Data for the task below:
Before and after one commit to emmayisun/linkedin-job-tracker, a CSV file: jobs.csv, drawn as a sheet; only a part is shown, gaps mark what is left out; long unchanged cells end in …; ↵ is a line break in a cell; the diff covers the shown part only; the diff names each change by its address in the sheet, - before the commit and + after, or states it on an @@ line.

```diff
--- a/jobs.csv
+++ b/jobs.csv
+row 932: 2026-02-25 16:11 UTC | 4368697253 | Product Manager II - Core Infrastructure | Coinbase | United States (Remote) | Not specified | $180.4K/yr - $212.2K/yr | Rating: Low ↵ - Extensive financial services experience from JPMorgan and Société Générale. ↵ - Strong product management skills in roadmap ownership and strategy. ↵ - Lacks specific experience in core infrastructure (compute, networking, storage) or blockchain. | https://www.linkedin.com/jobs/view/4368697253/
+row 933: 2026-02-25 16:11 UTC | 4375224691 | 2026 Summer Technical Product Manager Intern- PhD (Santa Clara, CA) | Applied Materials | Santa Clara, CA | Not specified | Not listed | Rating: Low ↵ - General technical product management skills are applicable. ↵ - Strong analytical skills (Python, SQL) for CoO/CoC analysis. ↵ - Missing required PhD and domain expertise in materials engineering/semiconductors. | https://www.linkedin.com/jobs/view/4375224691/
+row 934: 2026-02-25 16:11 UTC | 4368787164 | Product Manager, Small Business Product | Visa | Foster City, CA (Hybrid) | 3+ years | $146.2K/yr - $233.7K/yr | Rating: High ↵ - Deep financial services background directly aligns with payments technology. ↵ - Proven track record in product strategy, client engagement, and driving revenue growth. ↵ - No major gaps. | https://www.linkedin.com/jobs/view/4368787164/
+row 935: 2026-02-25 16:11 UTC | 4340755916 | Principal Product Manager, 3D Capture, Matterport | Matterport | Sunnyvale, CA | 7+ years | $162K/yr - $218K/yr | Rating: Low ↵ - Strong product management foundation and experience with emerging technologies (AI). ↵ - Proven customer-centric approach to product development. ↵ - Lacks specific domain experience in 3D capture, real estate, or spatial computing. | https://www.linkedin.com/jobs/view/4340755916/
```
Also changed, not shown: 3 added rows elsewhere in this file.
End of Data for the task.
What is expected:
Bring together all lines of the entries above in which the string "shown" occurs.

Result below:
Before and after one commit to emmayisun/linkedin-job-tracker, a CSV file: jobs.csv, drawn as a sheet; only a part is shown, gaps mark what is left out; long unchanged cells end in …; ↵ is a line break in a cell; the diff covers the shown part only; the diff names each change by its address in the sheet, - before the commit and + after, or states it on an @@ line.
Also changed, not shown: 3 added rows elsewhere in this file.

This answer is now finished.